    In the near future, the rights of women have been stripped away and the fertile ones become Handmaids and are assigned to upper class men. Offred remembers the time before and knows there must be a way out of the hell men have created...

    Once upon a time, I dated a woman whose favorite writer was Margaret Atwood and she passed along this book for me to read. Frankly, I was pretty impressed with the dystopian tale but found it a little far-fetched at the time. Now, in the later part of 2017, it fe
    ...more

  • Jennifer

    (edited from a paper I wrote in college about the book)

    In 1986, when Margaret Atwood published The Handmaid’s Tale, Ronald Regan had declared “Morning in America,” and society was going to renew itself by returning to the old values. The Christian right, in its infancy at the time, was rising in reaction to the Free Love, and the horrors of AIDs. The 1984 election gave us Willie Horton, and a reminder about how violent and evil society had become. Finally, even though Chernobyl happened shortly
    ...more

  • Miranda Reads

    We were the people who were not in the papers. We lived in the blank white spaces at the edges of print. It gave us more freedom. We lived in the gaps between the stories.
    Set in the not-so-distant future, Offred is designated as a Handmaid. Meaning her fertile womb "allows" her to stay in the house of Fred as his legal consort.

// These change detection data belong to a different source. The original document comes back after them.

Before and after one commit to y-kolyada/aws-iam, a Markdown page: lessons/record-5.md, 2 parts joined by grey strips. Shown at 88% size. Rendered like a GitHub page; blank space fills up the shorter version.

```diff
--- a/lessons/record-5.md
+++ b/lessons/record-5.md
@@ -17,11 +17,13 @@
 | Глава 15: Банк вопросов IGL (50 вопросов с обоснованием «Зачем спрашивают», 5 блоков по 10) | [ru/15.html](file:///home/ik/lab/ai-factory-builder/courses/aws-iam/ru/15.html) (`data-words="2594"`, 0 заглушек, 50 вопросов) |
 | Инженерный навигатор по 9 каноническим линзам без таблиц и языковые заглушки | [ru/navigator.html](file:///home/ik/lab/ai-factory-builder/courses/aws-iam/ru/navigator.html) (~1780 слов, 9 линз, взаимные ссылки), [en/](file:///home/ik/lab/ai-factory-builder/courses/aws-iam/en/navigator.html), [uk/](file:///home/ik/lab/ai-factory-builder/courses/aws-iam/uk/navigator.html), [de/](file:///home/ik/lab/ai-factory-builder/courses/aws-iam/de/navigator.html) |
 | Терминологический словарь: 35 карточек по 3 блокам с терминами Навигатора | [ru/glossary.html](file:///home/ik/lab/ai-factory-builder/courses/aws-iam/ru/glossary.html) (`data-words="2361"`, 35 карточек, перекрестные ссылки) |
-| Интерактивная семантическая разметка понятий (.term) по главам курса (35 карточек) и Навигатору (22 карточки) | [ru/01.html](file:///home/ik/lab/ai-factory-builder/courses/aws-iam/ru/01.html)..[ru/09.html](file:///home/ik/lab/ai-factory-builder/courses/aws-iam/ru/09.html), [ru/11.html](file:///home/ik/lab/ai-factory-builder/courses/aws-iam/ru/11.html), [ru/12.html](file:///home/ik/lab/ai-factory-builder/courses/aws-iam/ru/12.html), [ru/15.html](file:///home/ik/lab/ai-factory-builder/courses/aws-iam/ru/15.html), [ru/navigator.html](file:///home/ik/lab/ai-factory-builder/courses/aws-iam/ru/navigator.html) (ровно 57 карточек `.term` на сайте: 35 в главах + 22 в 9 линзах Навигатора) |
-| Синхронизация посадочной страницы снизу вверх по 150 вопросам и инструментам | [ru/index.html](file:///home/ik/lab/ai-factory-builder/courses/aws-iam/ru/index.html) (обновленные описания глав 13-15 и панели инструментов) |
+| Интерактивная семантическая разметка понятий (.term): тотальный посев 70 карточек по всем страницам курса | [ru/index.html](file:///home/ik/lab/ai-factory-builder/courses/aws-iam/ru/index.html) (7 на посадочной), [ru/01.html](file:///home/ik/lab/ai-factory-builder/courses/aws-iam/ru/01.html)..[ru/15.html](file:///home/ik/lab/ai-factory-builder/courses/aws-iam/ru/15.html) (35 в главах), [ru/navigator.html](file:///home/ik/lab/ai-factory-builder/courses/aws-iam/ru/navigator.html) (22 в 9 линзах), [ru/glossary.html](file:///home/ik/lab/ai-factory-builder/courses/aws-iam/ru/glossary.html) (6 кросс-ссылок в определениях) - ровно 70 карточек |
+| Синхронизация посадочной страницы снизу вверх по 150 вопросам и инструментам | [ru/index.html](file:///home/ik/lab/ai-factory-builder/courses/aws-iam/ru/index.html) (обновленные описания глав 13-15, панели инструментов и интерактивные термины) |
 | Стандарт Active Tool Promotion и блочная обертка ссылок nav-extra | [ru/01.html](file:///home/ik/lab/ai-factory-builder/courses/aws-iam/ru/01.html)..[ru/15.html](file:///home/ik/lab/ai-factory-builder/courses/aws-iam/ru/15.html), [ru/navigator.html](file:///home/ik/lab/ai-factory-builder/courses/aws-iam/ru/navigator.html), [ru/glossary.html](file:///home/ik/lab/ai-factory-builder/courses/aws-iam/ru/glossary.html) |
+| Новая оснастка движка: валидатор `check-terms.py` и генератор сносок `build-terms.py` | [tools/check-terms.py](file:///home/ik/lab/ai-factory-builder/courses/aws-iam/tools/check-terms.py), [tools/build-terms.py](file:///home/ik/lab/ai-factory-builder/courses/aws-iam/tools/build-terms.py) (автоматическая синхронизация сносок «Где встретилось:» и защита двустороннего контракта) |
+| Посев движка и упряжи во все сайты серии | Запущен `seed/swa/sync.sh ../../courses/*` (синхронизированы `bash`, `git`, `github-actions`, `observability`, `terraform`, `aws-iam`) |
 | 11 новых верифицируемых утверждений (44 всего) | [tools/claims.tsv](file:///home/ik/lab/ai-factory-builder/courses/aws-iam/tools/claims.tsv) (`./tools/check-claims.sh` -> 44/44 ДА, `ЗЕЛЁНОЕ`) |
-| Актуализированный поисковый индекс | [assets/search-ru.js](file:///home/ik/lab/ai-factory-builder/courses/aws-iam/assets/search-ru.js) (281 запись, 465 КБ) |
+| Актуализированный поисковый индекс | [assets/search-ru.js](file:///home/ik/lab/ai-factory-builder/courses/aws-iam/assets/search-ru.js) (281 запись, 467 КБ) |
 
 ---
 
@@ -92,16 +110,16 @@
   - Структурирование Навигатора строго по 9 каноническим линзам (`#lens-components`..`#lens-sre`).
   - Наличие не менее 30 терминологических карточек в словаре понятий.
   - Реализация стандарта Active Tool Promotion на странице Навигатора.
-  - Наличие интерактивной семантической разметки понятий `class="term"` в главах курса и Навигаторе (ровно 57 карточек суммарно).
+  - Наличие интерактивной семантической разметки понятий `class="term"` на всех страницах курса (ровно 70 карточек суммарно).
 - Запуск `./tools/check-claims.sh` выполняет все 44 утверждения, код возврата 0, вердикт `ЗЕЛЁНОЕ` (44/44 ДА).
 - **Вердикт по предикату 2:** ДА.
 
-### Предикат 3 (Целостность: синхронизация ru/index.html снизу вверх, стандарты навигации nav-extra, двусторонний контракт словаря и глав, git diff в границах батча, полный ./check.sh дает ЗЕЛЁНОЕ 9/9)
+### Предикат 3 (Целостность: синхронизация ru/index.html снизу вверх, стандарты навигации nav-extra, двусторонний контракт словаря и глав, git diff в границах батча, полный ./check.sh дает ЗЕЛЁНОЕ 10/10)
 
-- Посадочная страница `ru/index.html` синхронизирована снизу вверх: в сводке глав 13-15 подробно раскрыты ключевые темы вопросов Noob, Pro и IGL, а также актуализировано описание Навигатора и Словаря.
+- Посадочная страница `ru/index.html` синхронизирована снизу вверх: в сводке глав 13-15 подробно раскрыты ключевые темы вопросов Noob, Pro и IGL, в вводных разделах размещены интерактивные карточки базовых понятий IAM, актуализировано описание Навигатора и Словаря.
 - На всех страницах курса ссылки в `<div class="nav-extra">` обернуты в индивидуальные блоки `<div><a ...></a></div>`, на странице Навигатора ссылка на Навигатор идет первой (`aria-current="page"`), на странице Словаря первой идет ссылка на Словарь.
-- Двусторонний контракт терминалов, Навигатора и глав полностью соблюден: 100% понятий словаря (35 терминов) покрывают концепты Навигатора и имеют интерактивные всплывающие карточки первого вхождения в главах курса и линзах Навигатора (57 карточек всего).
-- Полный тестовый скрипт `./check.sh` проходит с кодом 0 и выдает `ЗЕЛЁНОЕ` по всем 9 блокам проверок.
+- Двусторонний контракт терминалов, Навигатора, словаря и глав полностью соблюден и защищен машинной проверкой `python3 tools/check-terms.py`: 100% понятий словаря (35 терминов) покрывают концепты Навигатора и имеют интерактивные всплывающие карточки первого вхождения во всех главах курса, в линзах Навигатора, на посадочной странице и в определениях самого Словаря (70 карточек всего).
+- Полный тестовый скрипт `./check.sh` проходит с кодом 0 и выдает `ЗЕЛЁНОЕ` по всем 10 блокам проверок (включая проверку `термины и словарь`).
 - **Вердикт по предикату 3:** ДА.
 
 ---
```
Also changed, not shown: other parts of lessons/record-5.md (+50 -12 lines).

    (Hence the name "Of Fred" and the not-so-subtle foreshadowing "offered".)

    Her alternative? Working in the radioactive wastelands (which would undoubtedly lead to her de ...more